at one of the foundries within Whitehaven town – by 1815 the main foundry was at
Newtown, and was steam-powered. By the same date, there were five working steam
engines on the Howgill Colliery: a ‘powerful’ pumping engine at Saltom; a ‘lesser’
pumping engine at The Ginns (presumably one of the early Newcomen engines, still
in use); and winding engines at Kells, Croft, and Wilson Pits (Wood 1988, 83; Lysons
and Lysons 1816, cxxiii; CROC: D/Lons/W7/1/21, D/Lons/W7 Engineeering
drawings, various). Flat ropes were also introduced for winding, in at least some
pits. The D/Lons engineering drawings contain considerable information on the
engines, other machinery, and their houses; in particular an 1805 winding engine at
Croft was balanced by a chain operating in a shaft at the rear of the engine (the

opposite side to the drawing shaft), which may well survive as an archaeological

Despite its seemingly-perfect location just uphill from the staithes, Duke Pit appears
to have been abandoned by the early 19th century; in 1812 John Buddle (a noted
Tyneside coal ‘viewer’) advised Peile that it should be brought back into use and a
pumping and winding engine installed (CROC: D/Lons/W7/1/20). A winding engine
house was designed in 1817; its plan suggests a vertical winder similar to the slightly-
later Saltom winder (CROC: D/Lons/W7 engineering drawings, steam engines, 67).
An illustration of 1834 (Tomlinson 1834, 835) shows a large building and chimney at
Duke, suggesting that the 1817 design was actually constructed.
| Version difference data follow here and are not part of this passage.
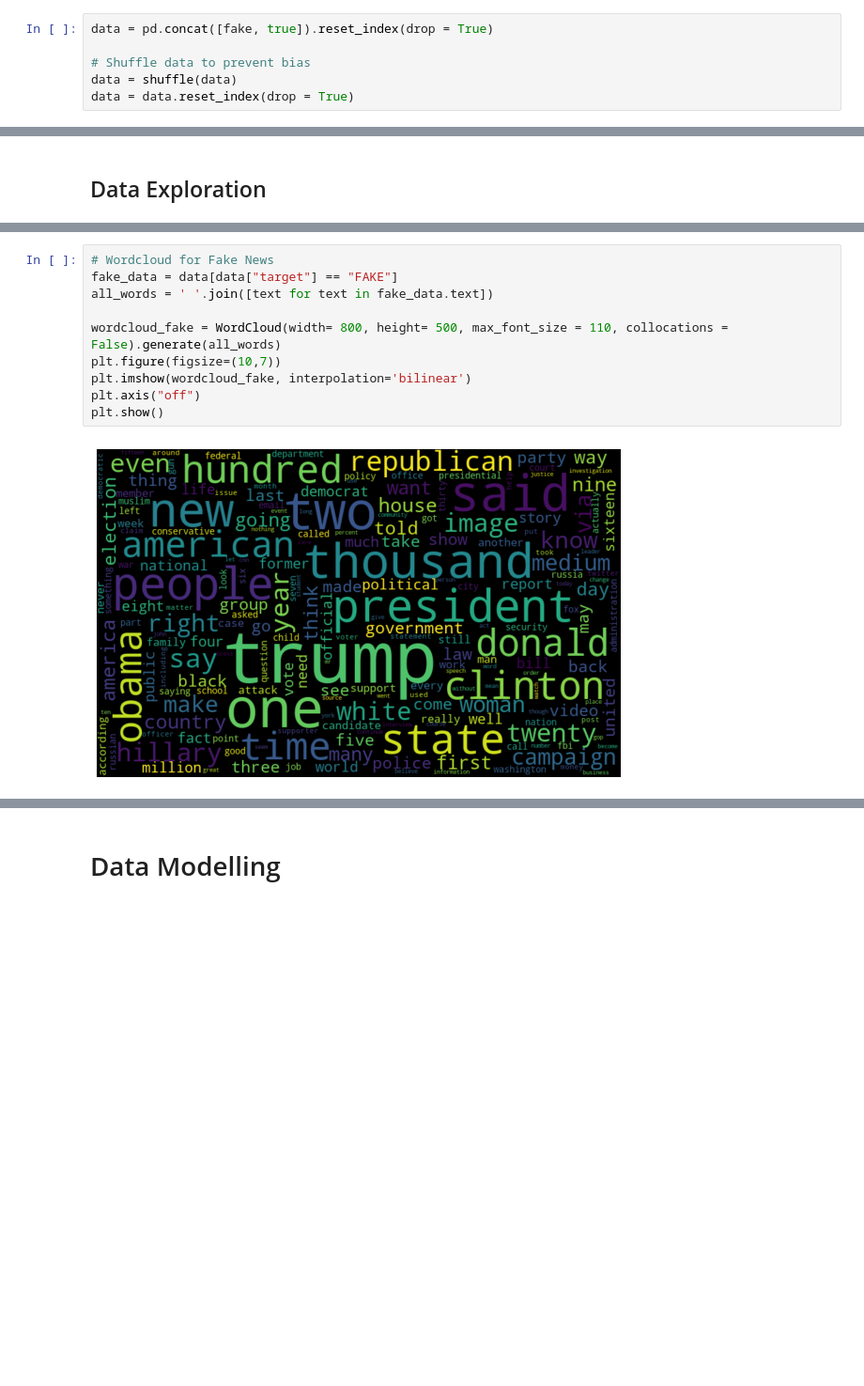
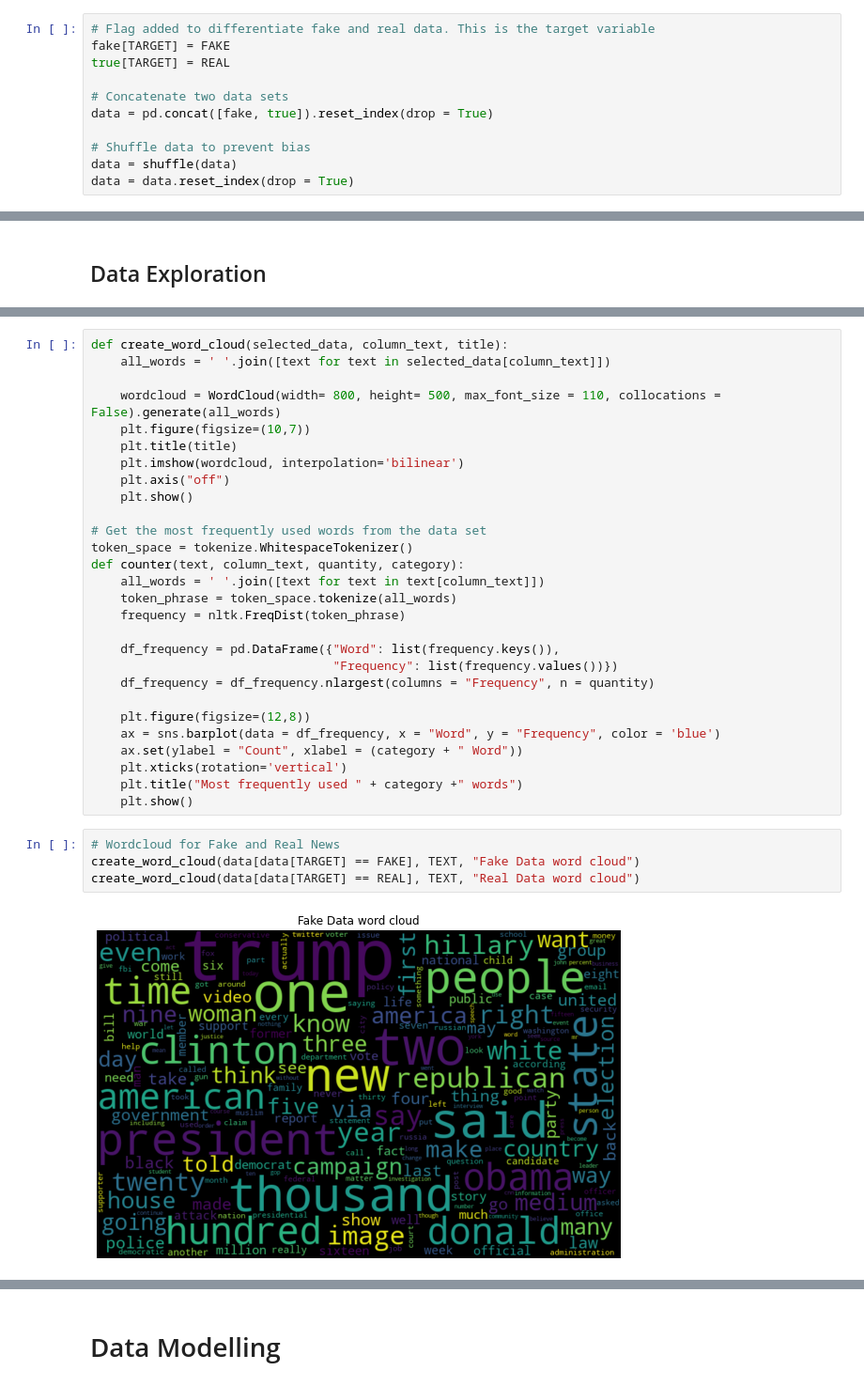
Before and after one commit to jeune/FakeNewsDetector, a Jupyter notebook: Fake News Detection.ipynb, the cells around one changed output, grey strips where cells are left out. Shown at 94% size. Drawn from its saved outputs; the diff is of its cells as text; blank space fills up the shorter version.

```diff
--- a/Fake News Detection.ipynb
+++ b/Fake News Detection.ipynb
@@ -67,4 +100,9 @@ true['target'] = 'REAL'
 # %%
+# Flag added to differentiate fake and real data. This is the target variable
+fake[TARGET] = FAKE
+true[TARGET] = REAL
+
+# Concatenate two data sets
 data = pd.concat([fake, true]).reset_index(drop = True)
 
 # Shuffle data to prevent bias
@@ -231,15 +247,37 @@ FAKE    23471
 REAL    21417
 Name: text, dtype: int64
 [figure]
+# %%
+def create_word_cloud(selected_data, column_text, title):
+    all_words = ' '.join([text for text in selected_data[column_text]])
+
+    wordcloud = WordCloud(width= 800, height= 500, max_font_size = 110, collocations = False).generate(all_words)
+    plt.figure(figsize=(10,7))
+    plt.title(title)
+    plt.imshow(wordcloud, interpolation='bilinear')
+    plt.axis("off")
+    plt.show()
+
+# Get the most frequently used words from the data set
+token_space = tokenize.WhitespaceTokenizer()
+def counter(text, column_text, quantity, category):
+    all_words = ' '.join([text for text in text[column_text]])
+    token_phrase = token_space.tokenize(all_words)
+    frequency = nltk.FreqDist(token_phrase)
+
+    df_frequency = pd.DataFrame({"Word": list(frequency.keys()),
+                                 "Frequency": list(frequency.values())})
+    df_frequency = df_frequency.nlargest(columns = "Frequency", n = quantity)
+
+    plt.figure(figsize=(12,8))
+    ax = sns.barplot(data = df_frequency, x = "Word", y = "Frequency", color = 'blue')
+    ax.set(ylabel = "Count", xlabel = (category + " Word"))
+    plt.xticks(rotation='vertical')
+    plt.title("Most frequently used " + category +" words")
+    plt.show()
 # %%
-# Wordcloud for Fake News
-fake_data = data[data["target"] == "FAKE"]
-all_words = ' '.join([text for text in fake_data.text])
-
-wordcloud_fake = WordCloud(width= 800, height= 500, max_font_size = 110, collocations = False).generate(all_words)
-plt.figure(figsize=(10,7))
-plt.imshow(wordcloud_fake, interpolation='bilinear')
-plt.axis("off")
-plt.show()
+# Wordcloud for Fake and Real News
+create_word_cloud(data[data[TARGET] == FAKE], TEXT, "Fake Data word cloud")
+create_word_cloud(data[data[TARGET] == REAL], TEXT, "Real Data word cloud")
 # %% [output]
-[figure, old version]
+[figure, new version]
```
Also changed, not shown: parts of 77 cells of this notebook, 2 other files.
Piele also deepened
the shafts at Croft and Saltom Pits, in 1818 and 1819 respectively, and installed a total
of nineteen steam engines (Wood 1988, 116-7). These included a vertical-winder
engine at Saltom, whose house forms the dominant surviving feature of the site; this
engine house can be interpreted in considerable detail from the surviving field
remains and the design drawings for the engine (CROW: TNCB 28-13) (Chapman,
Appendix 2). The vertical winder (in which the winding drum was located in the top
of the engine house above the cylinder, connected directly by a crank) was the
predominant 19th century form of winding engine in the Durham and Northumberland
Coalfields, but survivals are very rare – the Saltom engine house, although less early
than has been previously claimed, remains a very important feature. It is interesting
that, although the Saltom engine was a vertical winder, the contemporaneous
Ravenhill winder (forming a second, shorter, lift for the same coal) was a beam
engine, the cylinder operating an external ground-level winding drum via a beam and
crank (CROW: TNCB 28-13). The choice of two different designs may, as Chapman
suggests, reflect the restricted nature of the Saltom site, or perceived differences in
reliability or efficiency for lifts of different height. A new pumping engine was
designed for Saltom (CROC: D/Lons/W7 Engineering drawings, 1st vol, p98),
probably in the late 1830s from its position in the volume, but it is doubtful if this was
ever constructed.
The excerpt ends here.